A quick run up an infamous trail
Some of our best memories from the trails have come from spontaneous trips. You know the ones where you and a few friends decide to hit a trail suddenly out of the blue. Maybe it’s Sunday afternoon, and you all just ran one trail and want more? Maybe you’ve found yourself in the ideal spot for fun that no one should pass up with the time to spare. Spontaneity and just a few well equipped rigs with good drivers and a little bit of time can make short work of even very tough trails. Today we got a rare chance to run Area BFE’s Heldorado Trail with Chris Durham of Chris Durham Motorsports, Jessi Combs in her Savvy Off Road EMC KOH race car, and Ned Bacon in his iconic Killer Bee flattie. If you don’t know these names invoke the Googles and learn. They are our heroes and important folks in off-road. Anyways, getting back on task, it’s been a while since we’ve been on Helldorado(…maybe since it was known as Upper Heldorado), although it’s always been a favorite of ours so when we had time to spare and Chris suggested it we said; “heck yea, lets go”. The trail is tough; it’s got sick climbs, twisty cracks, undercut ledges, and huge boulders. Anyone entering should expect breakage and body damage, and bring a winch. The trail is fun and even includes a nearly un-drivable water fall. Can you make it? This is bound to be one of our long time memories of a quick run up Helldorado at the 50th Easter Jeep Safari with three cool rigs and icons and icons in the making.

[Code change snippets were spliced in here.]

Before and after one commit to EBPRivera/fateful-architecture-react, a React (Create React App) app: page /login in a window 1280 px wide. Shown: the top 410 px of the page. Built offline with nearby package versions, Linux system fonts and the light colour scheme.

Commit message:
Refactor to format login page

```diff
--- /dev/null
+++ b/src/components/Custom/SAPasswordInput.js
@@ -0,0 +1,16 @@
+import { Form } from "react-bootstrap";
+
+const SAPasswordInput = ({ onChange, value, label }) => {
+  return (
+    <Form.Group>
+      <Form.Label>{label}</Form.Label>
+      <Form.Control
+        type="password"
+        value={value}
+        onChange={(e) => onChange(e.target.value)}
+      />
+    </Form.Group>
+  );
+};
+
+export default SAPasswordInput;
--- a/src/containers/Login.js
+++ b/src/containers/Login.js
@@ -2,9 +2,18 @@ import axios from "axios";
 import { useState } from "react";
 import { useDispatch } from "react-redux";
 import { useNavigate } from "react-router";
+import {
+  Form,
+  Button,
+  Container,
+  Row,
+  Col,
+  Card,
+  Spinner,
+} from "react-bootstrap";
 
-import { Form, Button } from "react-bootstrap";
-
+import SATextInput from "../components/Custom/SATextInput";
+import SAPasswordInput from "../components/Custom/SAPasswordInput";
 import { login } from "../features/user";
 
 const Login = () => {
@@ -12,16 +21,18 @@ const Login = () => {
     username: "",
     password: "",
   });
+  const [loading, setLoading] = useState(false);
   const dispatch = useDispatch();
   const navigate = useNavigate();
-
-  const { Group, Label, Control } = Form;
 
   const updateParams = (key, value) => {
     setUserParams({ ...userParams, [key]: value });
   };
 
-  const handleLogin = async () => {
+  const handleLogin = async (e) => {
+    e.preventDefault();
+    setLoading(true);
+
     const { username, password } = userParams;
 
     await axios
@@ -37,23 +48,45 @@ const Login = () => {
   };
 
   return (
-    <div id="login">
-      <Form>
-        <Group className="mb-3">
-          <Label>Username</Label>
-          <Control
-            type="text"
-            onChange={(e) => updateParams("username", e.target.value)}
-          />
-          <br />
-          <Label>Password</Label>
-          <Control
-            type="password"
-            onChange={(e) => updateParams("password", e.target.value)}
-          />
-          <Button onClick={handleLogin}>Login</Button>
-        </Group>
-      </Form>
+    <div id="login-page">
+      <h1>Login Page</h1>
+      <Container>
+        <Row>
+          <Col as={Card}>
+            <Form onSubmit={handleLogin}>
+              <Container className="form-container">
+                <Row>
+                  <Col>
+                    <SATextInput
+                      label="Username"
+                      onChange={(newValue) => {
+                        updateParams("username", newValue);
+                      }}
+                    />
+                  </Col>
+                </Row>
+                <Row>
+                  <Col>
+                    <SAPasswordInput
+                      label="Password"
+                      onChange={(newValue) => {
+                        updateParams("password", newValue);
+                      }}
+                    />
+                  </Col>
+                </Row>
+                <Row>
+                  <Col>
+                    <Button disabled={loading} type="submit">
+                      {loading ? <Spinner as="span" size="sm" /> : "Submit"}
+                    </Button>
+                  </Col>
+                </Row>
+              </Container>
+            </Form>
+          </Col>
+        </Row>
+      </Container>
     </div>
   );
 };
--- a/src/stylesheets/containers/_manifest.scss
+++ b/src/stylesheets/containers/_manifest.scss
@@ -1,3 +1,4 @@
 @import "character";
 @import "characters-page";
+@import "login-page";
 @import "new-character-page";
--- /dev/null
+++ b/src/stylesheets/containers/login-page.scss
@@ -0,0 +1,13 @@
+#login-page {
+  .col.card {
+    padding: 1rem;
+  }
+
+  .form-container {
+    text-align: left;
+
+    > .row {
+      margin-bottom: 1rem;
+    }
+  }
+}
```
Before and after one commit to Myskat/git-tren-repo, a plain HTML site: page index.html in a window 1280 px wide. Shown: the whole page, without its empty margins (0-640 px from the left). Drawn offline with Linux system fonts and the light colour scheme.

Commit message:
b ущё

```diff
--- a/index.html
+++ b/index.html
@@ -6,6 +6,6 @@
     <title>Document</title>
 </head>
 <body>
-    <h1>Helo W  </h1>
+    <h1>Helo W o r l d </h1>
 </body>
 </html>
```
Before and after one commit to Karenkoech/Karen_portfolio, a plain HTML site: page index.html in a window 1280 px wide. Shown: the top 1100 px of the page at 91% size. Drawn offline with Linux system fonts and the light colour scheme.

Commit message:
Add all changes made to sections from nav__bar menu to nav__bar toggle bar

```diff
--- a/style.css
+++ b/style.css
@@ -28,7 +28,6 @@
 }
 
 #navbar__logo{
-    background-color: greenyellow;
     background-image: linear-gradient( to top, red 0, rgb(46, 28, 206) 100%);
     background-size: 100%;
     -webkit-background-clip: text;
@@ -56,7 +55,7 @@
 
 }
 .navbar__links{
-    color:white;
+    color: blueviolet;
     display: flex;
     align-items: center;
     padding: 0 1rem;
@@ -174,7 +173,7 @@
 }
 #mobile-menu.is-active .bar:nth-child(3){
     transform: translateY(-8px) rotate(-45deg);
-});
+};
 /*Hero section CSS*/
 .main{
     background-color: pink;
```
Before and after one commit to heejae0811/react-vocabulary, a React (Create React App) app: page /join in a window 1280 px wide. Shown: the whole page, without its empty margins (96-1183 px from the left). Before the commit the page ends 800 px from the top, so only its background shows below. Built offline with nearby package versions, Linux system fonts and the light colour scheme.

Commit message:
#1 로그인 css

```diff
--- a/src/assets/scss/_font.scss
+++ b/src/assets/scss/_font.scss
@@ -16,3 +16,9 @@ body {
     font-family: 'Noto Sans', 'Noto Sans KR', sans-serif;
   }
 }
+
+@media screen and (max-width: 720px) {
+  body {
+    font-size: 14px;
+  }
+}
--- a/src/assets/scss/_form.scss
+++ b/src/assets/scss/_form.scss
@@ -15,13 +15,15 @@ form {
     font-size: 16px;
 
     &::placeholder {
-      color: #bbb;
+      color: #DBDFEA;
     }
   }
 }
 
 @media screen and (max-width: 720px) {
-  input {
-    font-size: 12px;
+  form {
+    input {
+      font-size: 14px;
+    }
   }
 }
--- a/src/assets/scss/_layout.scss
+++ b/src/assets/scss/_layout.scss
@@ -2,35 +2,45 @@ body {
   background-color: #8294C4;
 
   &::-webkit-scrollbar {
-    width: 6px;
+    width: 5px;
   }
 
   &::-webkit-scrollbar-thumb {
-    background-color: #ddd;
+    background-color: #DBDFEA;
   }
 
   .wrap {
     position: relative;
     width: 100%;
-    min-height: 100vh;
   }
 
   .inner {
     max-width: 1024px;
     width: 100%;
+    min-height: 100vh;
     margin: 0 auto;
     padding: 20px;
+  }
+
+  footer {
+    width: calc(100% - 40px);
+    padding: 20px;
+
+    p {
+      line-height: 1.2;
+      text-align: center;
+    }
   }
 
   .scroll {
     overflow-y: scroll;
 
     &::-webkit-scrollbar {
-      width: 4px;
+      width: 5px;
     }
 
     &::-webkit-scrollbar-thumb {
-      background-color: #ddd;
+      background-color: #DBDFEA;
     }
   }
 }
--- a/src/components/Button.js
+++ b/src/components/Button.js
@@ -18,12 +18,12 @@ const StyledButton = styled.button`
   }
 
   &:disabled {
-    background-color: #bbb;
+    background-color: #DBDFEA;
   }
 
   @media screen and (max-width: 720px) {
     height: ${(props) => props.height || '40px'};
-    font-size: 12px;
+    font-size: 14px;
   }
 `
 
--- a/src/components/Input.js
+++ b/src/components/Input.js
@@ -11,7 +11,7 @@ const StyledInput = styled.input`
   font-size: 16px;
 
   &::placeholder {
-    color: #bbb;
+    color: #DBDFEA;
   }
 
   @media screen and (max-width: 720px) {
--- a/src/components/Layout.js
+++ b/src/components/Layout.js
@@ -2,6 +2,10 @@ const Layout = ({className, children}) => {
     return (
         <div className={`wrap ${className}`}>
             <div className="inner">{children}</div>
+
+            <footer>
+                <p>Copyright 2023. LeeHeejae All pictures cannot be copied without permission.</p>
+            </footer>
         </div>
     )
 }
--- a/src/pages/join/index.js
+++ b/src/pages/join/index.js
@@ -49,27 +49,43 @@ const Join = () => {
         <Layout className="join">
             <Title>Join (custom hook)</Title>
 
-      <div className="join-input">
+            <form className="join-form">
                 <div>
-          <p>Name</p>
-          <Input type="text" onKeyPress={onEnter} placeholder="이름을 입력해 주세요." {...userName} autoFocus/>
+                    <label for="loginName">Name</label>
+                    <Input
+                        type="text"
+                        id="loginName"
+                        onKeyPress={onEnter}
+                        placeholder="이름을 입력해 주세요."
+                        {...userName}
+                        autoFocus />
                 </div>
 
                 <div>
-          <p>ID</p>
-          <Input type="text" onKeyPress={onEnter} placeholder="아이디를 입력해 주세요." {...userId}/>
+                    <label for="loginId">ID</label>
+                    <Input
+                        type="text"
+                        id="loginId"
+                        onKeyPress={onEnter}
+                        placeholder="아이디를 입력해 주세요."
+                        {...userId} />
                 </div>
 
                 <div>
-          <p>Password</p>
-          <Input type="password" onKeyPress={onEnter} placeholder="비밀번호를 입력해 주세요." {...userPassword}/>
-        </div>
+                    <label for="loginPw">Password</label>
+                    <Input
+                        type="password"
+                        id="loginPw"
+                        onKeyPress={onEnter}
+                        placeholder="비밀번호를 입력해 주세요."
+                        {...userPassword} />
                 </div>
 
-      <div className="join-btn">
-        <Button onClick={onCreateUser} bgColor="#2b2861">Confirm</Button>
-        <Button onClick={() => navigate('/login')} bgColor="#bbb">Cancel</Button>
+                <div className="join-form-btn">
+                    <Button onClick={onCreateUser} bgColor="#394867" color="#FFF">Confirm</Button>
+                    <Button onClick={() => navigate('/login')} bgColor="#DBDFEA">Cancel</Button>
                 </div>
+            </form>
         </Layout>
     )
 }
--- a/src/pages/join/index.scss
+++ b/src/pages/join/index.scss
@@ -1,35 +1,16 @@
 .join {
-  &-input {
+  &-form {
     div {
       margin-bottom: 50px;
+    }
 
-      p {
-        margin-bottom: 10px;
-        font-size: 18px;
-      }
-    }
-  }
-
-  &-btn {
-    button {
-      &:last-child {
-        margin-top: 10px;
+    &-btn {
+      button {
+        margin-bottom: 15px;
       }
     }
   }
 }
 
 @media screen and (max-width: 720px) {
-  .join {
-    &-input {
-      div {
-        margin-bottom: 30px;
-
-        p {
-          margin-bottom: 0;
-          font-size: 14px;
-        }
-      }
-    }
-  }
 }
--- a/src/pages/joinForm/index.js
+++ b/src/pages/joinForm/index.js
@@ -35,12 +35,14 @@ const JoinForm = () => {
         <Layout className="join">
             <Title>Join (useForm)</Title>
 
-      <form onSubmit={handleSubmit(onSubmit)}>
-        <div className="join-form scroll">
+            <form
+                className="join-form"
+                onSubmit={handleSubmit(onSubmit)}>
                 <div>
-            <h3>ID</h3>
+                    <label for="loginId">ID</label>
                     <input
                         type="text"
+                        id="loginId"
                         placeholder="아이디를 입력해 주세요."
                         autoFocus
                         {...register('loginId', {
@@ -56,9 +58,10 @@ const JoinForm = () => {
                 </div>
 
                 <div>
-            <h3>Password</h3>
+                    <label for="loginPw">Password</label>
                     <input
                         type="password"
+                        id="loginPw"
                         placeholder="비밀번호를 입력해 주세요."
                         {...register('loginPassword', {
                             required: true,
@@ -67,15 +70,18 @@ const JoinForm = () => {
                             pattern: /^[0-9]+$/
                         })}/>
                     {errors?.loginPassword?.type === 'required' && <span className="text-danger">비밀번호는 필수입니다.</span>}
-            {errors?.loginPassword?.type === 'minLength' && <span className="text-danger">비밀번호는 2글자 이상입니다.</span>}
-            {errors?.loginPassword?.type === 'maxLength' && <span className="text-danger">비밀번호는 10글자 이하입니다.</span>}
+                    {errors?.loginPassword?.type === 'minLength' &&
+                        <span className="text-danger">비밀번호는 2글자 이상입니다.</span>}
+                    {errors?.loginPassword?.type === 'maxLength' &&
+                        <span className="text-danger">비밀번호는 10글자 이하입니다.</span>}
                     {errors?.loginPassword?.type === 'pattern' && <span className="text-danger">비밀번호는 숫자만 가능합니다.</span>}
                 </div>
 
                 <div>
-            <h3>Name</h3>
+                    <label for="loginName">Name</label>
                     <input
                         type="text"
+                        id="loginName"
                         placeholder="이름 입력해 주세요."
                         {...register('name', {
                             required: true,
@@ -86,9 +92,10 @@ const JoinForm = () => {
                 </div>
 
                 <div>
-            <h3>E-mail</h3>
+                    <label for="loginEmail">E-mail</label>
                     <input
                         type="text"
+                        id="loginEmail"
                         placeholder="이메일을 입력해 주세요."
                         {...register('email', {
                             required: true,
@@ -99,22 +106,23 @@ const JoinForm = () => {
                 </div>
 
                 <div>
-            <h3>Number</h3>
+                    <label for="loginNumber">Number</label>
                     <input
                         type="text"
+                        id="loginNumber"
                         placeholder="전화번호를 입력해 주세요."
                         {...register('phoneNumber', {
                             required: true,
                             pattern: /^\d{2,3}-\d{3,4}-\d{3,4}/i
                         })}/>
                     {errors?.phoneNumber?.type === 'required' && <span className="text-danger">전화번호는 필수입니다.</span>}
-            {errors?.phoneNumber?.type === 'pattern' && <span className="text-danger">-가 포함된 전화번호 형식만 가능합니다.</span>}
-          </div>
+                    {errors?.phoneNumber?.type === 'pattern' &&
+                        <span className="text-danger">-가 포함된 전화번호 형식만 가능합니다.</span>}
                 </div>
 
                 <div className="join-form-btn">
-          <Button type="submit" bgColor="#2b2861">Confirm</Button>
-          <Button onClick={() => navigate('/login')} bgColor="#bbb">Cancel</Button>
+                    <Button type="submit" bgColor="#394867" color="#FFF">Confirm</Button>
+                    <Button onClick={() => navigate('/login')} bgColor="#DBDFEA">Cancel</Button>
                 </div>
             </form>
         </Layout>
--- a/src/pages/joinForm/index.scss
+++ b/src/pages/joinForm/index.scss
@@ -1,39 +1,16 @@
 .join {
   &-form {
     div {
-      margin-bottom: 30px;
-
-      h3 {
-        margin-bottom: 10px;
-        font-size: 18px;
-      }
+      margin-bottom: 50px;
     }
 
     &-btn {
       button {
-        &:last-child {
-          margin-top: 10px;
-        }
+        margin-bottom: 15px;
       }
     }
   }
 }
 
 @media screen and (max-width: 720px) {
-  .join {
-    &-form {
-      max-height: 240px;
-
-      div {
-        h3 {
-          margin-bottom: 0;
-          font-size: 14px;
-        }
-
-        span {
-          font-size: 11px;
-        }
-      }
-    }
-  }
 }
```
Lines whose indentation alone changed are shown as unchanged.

Chris Durham drops into the beginning of Heldorado in his sick low rider JK. This part of the trail requires flex and knowing the right line.
From there straddling a huge crack continues to stretch any rigs legs. Get too far to one side and you can slip down into this crack with a crash.
Then a quick jog to the left brings you out of those big tire swallowing boulders. Phew if you made it this far without flopping you’re off to a good start, but don’t get lazy the fun has just begun.
The next obstacle is interesting. An overhang on the left forces the rig on to the rock to the right. Its tight and chances are good you’ll rub your windshield or roof on that underhang.
Hug hard right and keep headed that way. As you crest around the bend a huge rock in the center of the trail loves grabbing tie rods and diffs. Keep the tires turned to the right and as the rig goes up (if it will) the right side of that rock should grab your tire and keep you headed the right way.
Then drive up that rock like a ramp. It will try to grab your rear diff and stop you dead.
After a short break you come to the next obstacle with two lines. One to the right side (shown) and one to the left.
One line to the far right if you’re rig is wide enough means hugging a wall and straddling a huge hole. Falling off the line here could do some serious damage and the climbs are undercut so they can be very hard on axleshafts.
The slightly easier line, and one that works better for rigs with narrower axles is to the far left. It involves shinnying up and over a huge sandstone rock that will test your belly clearance and probably hammer your center skid plate pretty hard.
From here tire placement helps rigs make it over some huge jagged chert boulders and a few coffin sized blocks of sandstone. Definitely not the hardest part of the trail, but technical enough to mean if you snooze you loose.
The next obstacle is a doozy. The Heldorado waterfall. It literally towers over most jeeps and is nearly un-drivable.
To drive it, according to Durham, who’s driven it a time or two, stay hard right all the way to the top. You’ll have to hit it and prey near the top. Don’t hesitate to rig up a winch line to a sturdy anchor at the top first to keep you from pirouetting over backwards. It’s a long ways down. It’s hard to see but Durham’s Warn Zeon is hooked up here. Most people winch without trying the climb.
Ned and Chris, Heldorado waterfall veterans help Jessie, a Heldorado newbie, winch up the waterfall as most sane people do.
The Killer Bee is arguably Ned’s most prized possession. He even ran her in the NORRA Mexican 1000 a few years back. Taking the winch means Ned gets to keep enjoying the Bee rather than risk injury and or huge amounts of damage.